*** Opening of Data shown ***

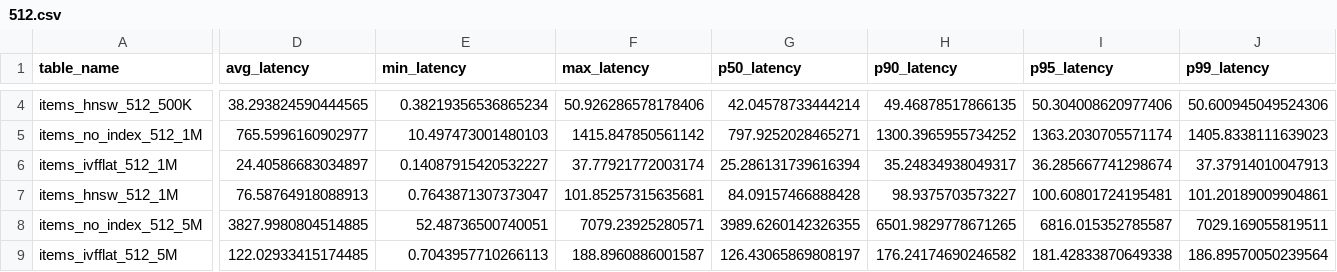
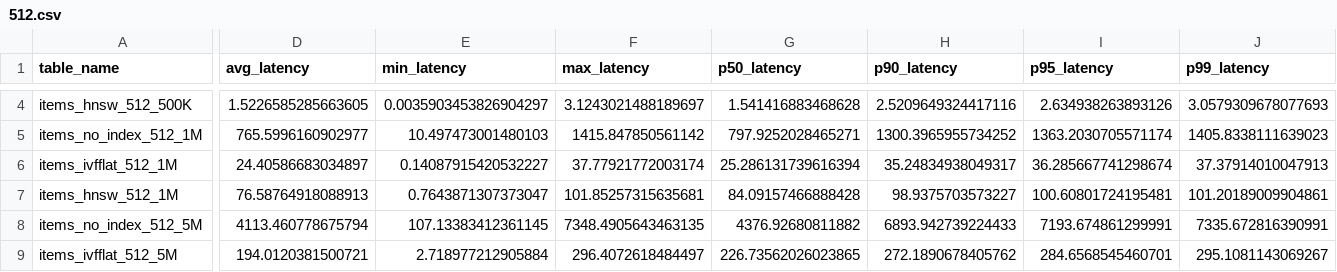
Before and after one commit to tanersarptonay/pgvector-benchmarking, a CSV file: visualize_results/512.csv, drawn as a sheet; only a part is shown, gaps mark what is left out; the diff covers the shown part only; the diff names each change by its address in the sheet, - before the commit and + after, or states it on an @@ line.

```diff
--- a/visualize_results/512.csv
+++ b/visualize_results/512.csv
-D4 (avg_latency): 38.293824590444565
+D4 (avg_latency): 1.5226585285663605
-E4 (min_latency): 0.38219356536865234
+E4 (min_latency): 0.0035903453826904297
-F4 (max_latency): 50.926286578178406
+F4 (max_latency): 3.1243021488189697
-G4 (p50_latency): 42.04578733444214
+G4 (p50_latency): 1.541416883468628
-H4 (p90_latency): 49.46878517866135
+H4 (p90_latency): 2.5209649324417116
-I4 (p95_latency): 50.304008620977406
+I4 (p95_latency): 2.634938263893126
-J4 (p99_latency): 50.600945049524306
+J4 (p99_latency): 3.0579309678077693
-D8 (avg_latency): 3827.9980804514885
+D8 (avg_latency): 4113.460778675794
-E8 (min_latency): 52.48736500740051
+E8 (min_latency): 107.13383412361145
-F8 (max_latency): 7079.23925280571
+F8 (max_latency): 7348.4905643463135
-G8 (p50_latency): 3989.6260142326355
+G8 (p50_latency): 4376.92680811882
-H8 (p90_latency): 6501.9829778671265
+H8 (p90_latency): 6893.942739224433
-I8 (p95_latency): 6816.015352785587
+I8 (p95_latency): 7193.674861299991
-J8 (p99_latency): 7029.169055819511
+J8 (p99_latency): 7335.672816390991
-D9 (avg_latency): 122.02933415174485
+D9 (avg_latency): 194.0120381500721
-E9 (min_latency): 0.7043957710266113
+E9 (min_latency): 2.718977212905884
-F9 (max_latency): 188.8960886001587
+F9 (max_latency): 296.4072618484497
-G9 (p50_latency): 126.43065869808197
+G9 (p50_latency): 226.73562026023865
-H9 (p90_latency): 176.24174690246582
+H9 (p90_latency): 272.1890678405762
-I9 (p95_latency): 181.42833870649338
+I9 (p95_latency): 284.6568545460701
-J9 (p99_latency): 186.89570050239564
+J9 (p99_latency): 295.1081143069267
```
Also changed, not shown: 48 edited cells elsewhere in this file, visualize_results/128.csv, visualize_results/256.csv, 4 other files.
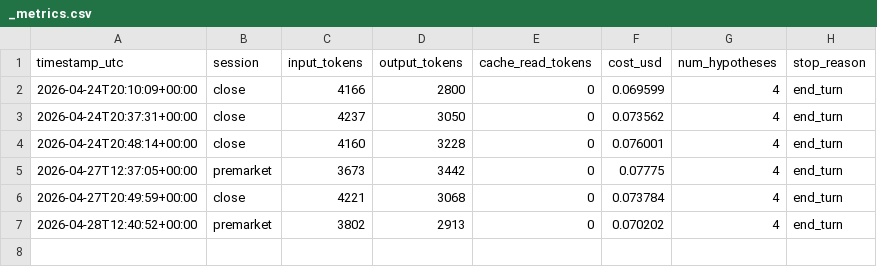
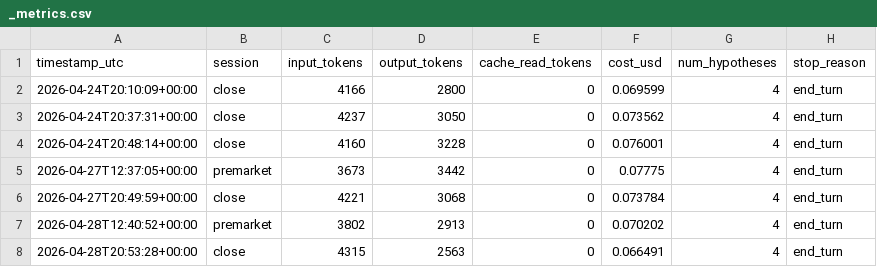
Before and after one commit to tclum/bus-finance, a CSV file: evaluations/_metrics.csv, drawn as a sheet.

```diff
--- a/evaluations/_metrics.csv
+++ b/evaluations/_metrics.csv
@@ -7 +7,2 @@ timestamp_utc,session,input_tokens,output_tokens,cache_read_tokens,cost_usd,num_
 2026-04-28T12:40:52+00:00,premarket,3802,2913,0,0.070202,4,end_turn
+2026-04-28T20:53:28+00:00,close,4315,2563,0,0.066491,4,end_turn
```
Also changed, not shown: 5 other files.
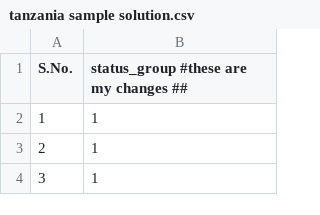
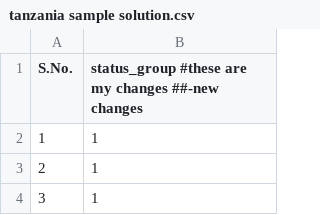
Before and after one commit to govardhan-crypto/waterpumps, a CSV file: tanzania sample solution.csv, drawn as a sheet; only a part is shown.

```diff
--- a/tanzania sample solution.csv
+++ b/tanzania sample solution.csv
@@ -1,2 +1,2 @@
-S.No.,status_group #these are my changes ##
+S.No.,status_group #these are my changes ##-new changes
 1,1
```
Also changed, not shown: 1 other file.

*** Close of Data shown ***

- Activity -
Return all lines of the material above in which "Also" occurs.

- Written solution -
Also changed, not shown: 48 edited cells elsewhere in this file, visualize_results/128.csv, visualize_results/256.csv, 4 other files.
Also changed, not shown: 5 other files.
Also changed, not shown: 1 other file.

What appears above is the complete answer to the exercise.